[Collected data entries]
......
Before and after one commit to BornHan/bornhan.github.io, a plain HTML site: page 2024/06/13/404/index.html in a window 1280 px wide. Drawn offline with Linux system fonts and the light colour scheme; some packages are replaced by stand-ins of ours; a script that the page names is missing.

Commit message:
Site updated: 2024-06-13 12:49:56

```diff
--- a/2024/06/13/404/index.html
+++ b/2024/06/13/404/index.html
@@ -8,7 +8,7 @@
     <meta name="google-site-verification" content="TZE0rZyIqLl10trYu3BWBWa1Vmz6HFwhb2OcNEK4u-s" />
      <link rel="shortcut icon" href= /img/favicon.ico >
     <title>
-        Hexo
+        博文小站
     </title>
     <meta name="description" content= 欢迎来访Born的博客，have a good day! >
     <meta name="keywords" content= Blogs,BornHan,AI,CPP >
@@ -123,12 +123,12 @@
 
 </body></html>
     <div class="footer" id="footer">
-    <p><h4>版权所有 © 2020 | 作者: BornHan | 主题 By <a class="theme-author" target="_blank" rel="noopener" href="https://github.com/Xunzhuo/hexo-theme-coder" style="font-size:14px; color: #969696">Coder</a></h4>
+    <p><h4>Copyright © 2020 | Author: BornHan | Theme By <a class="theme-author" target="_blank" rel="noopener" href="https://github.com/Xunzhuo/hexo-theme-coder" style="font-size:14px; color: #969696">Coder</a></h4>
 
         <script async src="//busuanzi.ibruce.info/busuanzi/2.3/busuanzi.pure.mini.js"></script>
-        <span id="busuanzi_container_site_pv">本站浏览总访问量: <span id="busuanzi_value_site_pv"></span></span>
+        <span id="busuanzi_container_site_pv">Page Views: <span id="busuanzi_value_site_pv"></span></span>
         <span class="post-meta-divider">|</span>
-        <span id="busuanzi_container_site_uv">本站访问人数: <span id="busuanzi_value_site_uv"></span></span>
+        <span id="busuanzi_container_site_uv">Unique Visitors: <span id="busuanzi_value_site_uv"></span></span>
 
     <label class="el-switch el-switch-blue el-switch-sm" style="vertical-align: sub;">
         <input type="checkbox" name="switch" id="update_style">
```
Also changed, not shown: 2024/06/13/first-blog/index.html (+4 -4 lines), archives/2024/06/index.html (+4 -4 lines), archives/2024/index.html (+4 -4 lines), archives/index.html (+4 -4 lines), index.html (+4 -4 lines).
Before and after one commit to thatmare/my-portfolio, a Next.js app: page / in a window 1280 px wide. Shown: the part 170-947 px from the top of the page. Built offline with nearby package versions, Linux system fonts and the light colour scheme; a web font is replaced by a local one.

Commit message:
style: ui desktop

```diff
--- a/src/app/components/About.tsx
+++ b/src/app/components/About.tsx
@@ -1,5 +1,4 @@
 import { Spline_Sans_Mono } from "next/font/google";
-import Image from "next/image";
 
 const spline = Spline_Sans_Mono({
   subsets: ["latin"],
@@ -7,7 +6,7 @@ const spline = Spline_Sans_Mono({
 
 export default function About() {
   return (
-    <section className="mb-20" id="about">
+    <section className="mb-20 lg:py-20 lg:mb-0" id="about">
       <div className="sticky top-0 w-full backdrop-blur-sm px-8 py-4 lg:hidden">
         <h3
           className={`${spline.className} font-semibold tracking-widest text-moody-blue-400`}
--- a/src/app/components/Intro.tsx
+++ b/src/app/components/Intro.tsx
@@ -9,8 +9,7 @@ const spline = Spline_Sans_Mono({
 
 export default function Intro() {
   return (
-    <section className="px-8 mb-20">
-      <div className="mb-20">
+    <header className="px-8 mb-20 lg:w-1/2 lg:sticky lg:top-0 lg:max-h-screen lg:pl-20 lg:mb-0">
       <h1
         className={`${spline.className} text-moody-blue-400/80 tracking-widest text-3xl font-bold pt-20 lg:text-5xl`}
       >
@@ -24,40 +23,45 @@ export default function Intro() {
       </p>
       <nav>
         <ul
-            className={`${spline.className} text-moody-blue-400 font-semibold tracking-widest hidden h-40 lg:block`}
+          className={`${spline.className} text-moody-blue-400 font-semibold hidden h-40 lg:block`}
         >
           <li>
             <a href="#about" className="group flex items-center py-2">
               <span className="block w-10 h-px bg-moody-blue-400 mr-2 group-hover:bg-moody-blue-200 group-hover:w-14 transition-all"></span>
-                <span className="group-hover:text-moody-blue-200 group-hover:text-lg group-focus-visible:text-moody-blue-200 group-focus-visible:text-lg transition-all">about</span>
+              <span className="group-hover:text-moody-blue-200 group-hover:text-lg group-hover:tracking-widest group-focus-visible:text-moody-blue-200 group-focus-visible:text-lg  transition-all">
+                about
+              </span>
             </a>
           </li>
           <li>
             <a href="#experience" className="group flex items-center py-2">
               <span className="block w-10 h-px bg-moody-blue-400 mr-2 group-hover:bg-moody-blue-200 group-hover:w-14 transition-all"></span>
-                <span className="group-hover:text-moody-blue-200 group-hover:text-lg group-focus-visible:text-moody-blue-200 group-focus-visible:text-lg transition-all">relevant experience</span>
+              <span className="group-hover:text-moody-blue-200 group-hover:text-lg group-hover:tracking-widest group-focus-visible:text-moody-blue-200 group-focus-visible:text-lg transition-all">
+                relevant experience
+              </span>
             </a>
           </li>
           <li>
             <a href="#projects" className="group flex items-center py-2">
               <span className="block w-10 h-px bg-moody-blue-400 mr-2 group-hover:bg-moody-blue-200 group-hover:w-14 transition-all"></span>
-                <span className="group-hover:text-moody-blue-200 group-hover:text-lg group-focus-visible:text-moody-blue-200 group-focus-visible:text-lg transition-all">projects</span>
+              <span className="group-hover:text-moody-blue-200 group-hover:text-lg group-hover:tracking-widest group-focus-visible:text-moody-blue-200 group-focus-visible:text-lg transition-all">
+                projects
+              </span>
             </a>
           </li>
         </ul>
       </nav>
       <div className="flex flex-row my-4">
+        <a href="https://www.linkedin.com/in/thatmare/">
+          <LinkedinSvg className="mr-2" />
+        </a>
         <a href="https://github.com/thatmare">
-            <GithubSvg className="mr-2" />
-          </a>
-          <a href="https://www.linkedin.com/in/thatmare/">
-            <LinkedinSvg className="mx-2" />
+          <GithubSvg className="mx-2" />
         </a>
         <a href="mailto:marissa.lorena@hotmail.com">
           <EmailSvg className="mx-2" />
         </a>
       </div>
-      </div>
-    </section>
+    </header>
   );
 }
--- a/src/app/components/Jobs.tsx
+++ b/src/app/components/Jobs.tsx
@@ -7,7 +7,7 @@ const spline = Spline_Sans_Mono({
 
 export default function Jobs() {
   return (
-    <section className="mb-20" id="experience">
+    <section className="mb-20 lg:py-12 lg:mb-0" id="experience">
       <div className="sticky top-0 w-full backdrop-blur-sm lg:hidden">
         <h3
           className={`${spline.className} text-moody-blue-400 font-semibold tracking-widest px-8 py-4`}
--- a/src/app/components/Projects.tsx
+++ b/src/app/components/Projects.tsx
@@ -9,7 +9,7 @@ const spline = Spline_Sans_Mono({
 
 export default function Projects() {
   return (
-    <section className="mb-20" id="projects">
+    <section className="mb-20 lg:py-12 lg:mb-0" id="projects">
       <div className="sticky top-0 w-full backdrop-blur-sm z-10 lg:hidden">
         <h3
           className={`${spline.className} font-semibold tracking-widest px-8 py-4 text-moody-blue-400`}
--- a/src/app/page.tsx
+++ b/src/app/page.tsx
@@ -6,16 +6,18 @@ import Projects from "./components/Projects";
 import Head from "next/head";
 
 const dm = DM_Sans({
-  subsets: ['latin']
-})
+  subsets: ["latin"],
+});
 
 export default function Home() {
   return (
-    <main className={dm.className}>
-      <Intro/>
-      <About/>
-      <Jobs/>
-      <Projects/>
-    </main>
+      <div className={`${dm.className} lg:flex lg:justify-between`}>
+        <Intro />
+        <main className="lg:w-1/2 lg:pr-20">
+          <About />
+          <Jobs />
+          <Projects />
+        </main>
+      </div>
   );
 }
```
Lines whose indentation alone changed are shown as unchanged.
......
PROBLEM DETAILS:
Return every line of the records in which the word "section" is found.

TASK OUTPUT:
-    <section className="mb-20" id="about">
+    <section className="mb-20 lg:py-20 lg:mb-0" id="about">
-    <section className="px-8 mb-20">
-    </section>
-    <section className="mb-20" id="experience">
+    <section className="mb-20 lg:py-12 lg:mb-0" id="experience">
-    <section className="mb-20" id="projects">
+    <section className="mb-20 lg:py-12 lg:mb-0" id="projects">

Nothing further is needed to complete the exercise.